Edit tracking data
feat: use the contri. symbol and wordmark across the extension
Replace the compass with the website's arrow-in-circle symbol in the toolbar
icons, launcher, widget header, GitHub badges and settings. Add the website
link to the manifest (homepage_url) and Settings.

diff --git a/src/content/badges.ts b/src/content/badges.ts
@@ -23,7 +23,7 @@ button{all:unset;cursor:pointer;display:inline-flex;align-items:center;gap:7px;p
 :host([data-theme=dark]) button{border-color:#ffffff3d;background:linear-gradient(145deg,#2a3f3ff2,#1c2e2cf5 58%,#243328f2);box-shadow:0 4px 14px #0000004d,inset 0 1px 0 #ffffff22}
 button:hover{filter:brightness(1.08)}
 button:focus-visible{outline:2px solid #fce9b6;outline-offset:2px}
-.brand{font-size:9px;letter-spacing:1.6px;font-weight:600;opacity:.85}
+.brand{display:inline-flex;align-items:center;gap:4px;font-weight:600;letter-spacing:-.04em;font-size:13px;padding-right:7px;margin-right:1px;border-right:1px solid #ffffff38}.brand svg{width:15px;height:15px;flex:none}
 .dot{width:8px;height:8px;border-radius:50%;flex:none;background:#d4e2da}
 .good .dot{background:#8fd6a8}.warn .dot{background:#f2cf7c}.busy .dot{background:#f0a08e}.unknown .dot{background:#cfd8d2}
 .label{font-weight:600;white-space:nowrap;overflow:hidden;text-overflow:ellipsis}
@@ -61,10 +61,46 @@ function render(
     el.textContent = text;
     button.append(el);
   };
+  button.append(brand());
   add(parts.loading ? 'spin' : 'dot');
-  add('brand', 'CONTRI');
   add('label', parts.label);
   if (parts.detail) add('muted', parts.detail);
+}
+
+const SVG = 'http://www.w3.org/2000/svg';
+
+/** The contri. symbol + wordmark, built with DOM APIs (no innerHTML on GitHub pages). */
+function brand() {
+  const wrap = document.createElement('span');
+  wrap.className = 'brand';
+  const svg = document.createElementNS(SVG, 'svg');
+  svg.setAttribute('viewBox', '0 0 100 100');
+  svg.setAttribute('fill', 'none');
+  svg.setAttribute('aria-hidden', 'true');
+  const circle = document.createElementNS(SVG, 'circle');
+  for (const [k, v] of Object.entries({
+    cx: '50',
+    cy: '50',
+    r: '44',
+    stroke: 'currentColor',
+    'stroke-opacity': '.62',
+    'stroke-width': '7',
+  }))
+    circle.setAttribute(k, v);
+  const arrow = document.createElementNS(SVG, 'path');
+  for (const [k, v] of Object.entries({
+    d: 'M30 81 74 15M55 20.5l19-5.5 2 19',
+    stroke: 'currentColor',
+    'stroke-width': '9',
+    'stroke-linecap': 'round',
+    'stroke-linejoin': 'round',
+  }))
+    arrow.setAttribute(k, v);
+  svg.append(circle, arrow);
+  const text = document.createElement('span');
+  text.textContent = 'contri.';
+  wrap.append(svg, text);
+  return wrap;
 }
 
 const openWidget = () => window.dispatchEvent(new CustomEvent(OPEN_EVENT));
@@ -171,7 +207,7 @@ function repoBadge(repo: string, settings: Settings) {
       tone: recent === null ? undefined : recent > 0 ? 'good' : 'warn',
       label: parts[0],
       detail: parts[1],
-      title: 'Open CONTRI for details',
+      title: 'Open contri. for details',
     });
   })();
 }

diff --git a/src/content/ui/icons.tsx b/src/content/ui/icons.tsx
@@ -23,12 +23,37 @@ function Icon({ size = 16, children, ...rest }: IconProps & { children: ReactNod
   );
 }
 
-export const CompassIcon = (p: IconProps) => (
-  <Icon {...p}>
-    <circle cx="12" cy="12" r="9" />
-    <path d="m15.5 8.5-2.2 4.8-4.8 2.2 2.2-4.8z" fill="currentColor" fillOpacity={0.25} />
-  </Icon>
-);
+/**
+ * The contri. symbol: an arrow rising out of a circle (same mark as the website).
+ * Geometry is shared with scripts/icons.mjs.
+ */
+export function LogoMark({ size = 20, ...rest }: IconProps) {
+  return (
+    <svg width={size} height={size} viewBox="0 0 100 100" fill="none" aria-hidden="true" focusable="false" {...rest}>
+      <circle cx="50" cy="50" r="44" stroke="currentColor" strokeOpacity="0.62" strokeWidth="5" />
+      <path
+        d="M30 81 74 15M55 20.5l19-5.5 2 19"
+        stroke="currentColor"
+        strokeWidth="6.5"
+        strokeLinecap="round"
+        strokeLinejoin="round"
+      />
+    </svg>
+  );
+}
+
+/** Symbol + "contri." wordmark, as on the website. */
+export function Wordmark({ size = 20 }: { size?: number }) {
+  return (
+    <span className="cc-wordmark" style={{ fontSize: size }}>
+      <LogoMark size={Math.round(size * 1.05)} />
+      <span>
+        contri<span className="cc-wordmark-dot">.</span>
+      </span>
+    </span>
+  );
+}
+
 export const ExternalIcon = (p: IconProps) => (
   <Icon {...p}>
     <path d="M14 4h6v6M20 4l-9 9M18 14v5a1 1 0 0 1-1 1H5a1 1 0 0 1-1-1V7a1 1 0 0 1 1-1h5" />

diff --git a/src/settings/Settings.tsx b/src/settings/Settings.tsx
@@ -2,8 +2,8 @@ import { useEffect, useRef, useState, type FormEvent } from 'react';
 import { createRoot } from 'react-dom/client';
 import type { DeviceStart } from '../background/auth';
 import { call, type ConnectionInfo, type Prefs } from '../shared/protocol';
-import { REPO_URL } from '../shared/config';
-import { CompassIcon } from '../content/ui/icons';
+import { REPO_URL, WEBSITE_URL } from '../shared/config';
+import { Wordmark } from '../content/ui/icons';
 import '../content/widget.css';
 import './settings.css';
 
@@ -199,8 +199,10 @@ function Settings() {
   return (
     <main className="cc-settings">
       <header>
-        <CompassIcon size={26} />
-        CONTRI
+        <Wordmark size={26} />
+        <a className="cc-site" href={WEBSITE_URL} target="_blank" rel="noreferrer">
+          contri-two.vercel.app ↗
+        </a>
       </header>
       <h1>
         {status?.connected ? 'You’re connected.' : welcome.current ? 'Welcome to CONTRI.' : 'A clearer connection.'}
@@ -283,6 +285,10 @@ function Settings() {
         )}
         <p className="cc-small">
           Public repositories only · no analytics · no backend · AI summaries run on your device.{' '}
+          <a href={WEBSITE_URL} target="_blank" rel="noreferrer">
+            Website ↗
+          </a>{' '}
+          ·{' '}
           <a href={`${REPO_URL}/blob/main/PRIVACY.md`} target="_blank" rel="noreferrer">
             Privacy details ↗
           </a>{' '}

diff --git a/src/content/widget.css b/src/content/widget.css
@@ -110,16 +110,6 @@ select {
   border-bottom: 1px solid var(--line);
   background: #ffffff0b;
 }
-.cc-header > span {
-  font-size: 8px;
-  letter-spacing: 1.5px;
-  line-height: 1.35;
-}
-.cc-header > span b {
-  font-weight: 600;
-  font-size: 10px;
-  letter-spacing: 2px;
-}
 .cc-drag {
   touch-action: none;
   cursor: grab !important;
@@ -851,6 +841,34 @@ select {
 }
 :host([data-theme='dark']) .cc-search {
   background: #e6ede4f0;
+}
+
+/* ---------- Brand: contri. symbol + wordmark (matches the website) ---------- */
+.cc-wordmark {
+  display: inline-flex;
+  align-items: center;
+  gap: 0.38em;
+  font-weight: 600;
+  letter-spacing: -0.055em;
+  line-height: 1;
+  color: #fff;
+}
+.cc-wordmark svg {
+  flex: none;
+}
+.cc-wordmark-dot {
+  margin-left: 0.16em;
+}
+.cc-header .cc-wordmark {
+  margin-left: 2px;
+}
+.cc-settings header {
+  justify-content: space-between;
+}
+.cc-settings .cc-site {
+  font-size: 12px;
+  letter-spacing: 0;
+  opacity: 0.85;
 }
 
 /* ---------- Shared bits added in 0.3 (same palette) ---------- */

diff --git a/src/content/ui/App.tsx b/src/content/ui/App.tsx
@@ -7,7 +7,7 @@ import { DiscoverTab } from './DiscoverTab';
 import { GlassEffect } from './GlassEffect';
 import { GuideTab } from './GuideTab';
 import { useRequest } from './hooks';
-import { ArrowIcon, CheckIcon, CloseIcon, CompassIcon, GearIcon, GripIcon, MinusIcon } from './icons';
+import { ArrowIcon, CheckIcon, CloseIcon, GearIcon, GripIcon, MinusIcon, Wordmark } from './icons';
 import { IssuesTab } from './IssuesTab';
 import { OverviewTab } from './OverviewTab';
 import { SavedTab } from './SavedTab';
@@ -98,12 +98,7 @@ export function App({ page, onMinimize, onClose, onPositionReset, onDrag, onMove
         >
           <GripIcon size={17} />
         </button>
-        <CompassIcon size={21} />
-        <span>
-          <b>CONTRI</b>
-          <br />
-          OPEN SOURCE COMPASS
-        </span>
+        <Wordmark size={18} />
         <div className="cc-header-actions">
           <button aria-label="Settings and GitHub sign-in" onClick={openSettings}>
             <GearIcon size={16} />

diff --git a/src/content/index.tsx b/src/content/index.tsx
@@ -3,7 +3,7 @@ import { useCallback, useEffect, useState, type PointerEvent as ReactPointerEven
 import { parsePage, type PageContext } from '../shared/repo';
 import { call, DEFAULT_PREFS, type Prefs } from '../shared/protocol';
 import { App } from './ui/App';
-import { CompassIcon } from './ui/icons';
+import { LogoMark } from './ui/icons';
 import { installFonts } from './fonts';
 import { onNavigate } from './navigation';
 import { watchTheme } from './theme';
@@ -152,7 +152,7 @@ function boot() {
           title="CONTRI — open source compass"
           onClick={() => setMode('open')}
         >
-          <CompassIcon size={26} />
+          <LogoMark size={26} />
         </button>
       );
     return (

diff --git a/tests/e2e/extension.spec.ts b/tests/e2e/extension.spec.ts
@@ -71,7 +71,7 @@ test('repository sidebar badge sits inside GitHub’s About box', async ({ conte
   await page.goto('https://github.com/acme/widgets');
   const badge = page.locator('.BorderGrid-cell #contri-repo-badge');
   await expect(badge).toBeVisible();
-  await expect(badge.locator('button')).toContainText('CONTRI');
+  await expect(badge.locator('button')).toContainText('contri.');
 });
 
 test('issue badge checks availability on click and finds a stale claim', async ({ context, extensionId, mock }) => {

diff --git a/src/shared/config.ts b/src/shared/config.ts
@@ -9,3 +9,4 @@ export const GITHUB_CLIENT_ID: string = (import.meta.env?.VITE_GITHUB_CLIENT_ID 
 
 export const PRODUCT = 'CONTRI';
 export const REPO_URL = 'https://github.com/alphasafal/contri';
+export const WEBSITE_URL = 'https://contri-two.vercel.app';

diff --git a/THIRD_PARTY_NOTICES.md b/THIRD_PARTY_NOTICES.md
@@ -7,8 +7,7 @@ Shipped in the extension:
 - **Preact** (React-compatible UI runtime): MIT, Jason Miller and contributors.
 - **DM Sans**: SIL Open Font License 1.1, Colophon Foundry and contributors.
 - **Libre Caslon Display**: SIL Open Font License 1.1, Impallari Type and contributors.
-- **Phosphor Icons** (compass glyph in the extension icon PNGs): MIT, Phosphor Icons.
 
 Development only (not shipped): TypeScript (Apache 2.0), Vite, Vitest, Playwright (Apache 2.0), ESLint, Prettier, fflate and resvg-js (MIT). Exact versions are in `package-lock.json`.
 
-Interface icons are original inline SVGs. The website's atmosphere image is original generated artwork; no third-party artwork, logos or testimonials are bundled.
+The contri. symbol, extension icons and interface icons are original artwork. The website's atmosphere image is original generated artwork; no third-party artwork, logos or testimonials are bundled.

Description of the task: Say only the number of lines above holding "fill".

Response for this exercise: 3